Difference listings

- - - - -

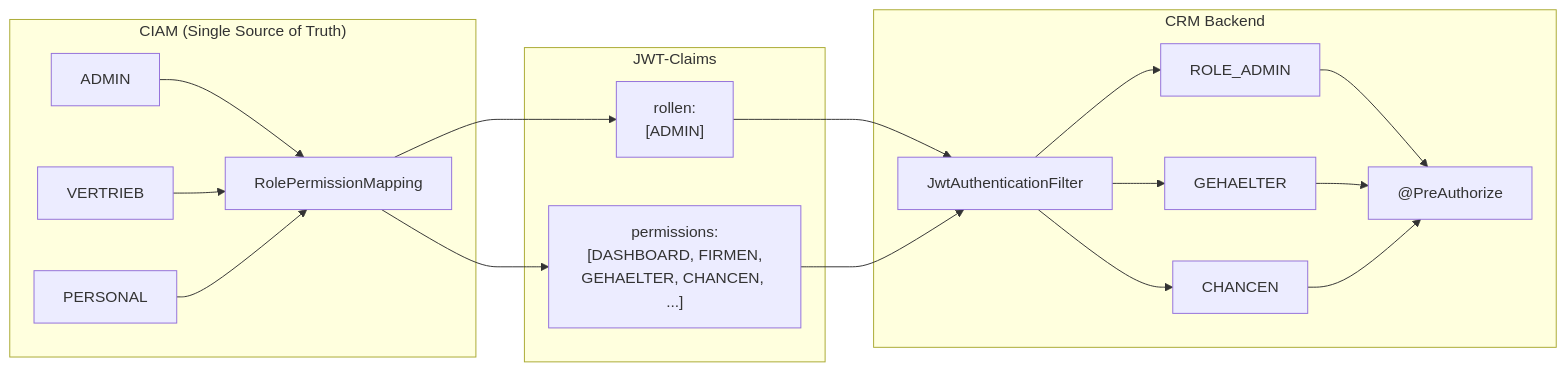
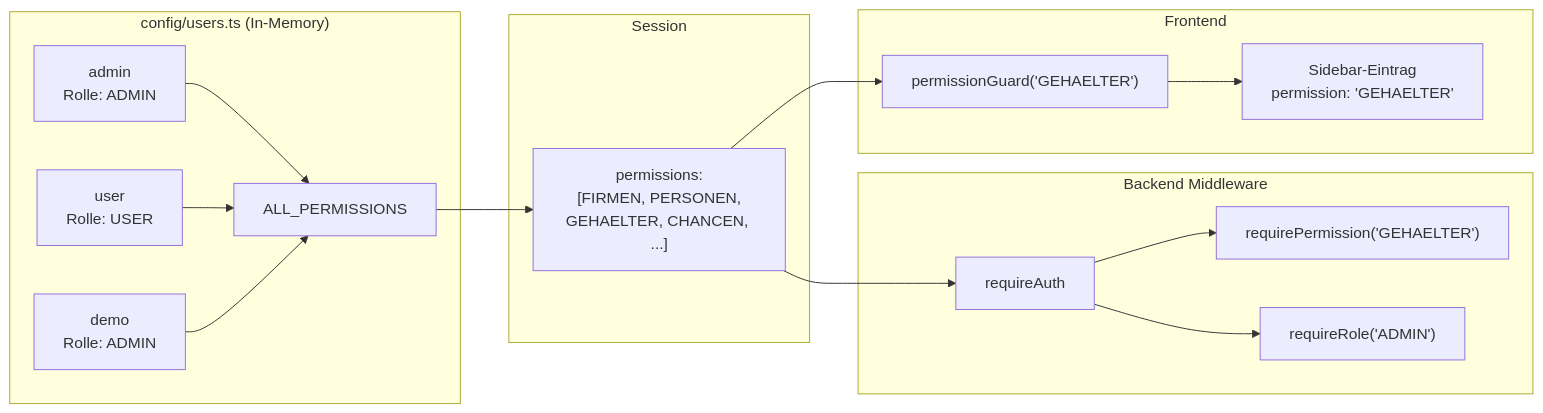
One commit to atra-consulting/coding-with-ai-lab changed the third of 8 diagrams in docs/architecture.md. Above: the diagram before and after it, drawn with Mermaid. The commit also changed other lines of this file, not shown here.

First line of the commit message:
feat: Rewrite architecture.md for Node.js/Express/SQLite stack. UPDATE-README

````diff
--- a/docs/architecture.md
+++ b/docs/architecture.md
@@ -129,28 +118,31 @@
 ```mermaid
 graph LR
-    subgraph "CIAM (Single Source of Truth)"
-        R1["ADMIN"]
-        R2["VERTRIEB"]
-        R3["PERSONAL"]
-        RPM["RolePermissionMapping"]
+    subgraph "config/users.ts (In-Memory)"
+        U1["admin<br/>Rolle: ADMIN"]
+        U2["user<br/>Rolle: USER"]
+        U3["demo<br/>Rolle: ADMIN"]
+        AP["ALL_PERMISSIONS"]
     end
 
-    subgraph "JWT-Claims"
-        RC["rollen:<br/>[ADMIN]"]
-        PC["permissions:<br/>[DASHBOARD, FIRMEN,<br/>GEHAELTER, CHANCEN, ...]"]
+    subgraph "Session"
+        SC["permissions:<br/>[FIRMEN, PERSONEN,<br/>GEHAELTER, CHANCEN, ...]"]
     end
 
-    subgraph "CRM Backend"
-        AF["JwtAuthenticationFilter"]
-        AU1["ROLE_ADMIN"]
-        AU2["GEHAELTER"]
-        AU3["CHANCEN"]
-        PA["@PreAuthorize"]
+    subgraph "Backend Middleware"
+        RA["requireAuth"]
+        RP["requirePermission('GEHAELTER')"]
+        RR["requireRole('ADMIN')"]
     end
 
-    R1 & R2 & R3 --> RPM
-    RPM --> RC & PC
-    RC & PC --> AF
-    AF --> AU1 & AU2 & AU3
-    AU1 & AU2 & AU3 --> PA
+    subgraph "Frontend"
+        PG["permissionGuard('GEHAELTER')"]
+        SI["Sidebar-Eintrag<br/>permission: 'GEHAELTER'"]
+    end
+
+    U1 & U2 & U3 --> AP
+    AP --> SC
+    SC --> RA
+    RA --> RP & RR
+    SC --> PG
+    PG --> SI
 ```
````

- - - - -

• Work task
A verbatim printout of the entries above is expected, free of pictures.

• Answer to the problem
One commit to atra-consulting/coding-with-ai-lab changed the third of 8 diagrams in docs/architecture.md. Above: the diagram before and after it, drawn with Mermaid. The commit also changed other lines of this file, not shown here.

First line of the commit message:
feat: Rewrite architecture.md for Node.js/Express/SQLite stack. UPDATE-README

````diff
--- a/docs/architecture.md
+++ b/docs/architecture.md
@@ -129,28 +118,31 @@
 ```mermaid
 graph LR
-    subgraph "CIAM (Single Source of Truth)"
-        R1["ADMIN"]
-        R2["VERTRIEB"]
-        R3["PERSONAL"]
-        RPM["RolePermissionMapping"]
+    subgraph "config/users.ts (In-Memory)"
+        U1["admin<br/>Rolle: ADMIN"]
+        U2["user<br/>Rolle: USER"]
+        U3["demo<br/>Rolle: ADMIN"]
+        AP["ALL_PERMISSIONS"]
     end
 
-    subgraph "JWT-Claims"
-        RC["rollen:<br/>[ADMIN]"]
-        PC["permissions:<br/>[DASHBOARD, FIRMEN,<br/>GEHAELTER, CHANCEN, ...]"]
+    subgraph "Session"
+        SC["permissions:<br/>[FIRMEN, PERSONEN,<br/>GEHAELTER, CHANCEN, ...]"]
     end
 
-    subgraph "CRM Backend"
-        AF["JwtAuthenticationFilter"]
-        AU1["ROLE_ADMIN"]
-        AU2["GEHAELTER"]
-        AU3["CHANCEN"]
-        PA["@PreAuthorize"]
+    subgraph "Backend Middleware"
+        RA["requireAuth"]
+        RP["requirePermission('GEHAELTER')"]
+        RR["requireRole('ADMIN')"]
     end
 
-    R1 & R2 & R3 --> RPM
-    RPM --> RC & PC
-    RC & PC --> AF
-    AF --> AU1 & AU2 & AU3
-    AU1 & AU2 & AU3 --> PA
+    subgraph "Frontend"
+        PG["permissionGuard('GEHAELTER')"]
+        SI["Sidebar-Eintrag<br/>permission: 'GEHAELTER'"]
+    end
+
+    U1 & U2 & U3 --> AP
+    AP --> SC
+    SC --> RA
+    RA --> RP & RR
+    SC --> PG
+    PG --> SI
 ```
````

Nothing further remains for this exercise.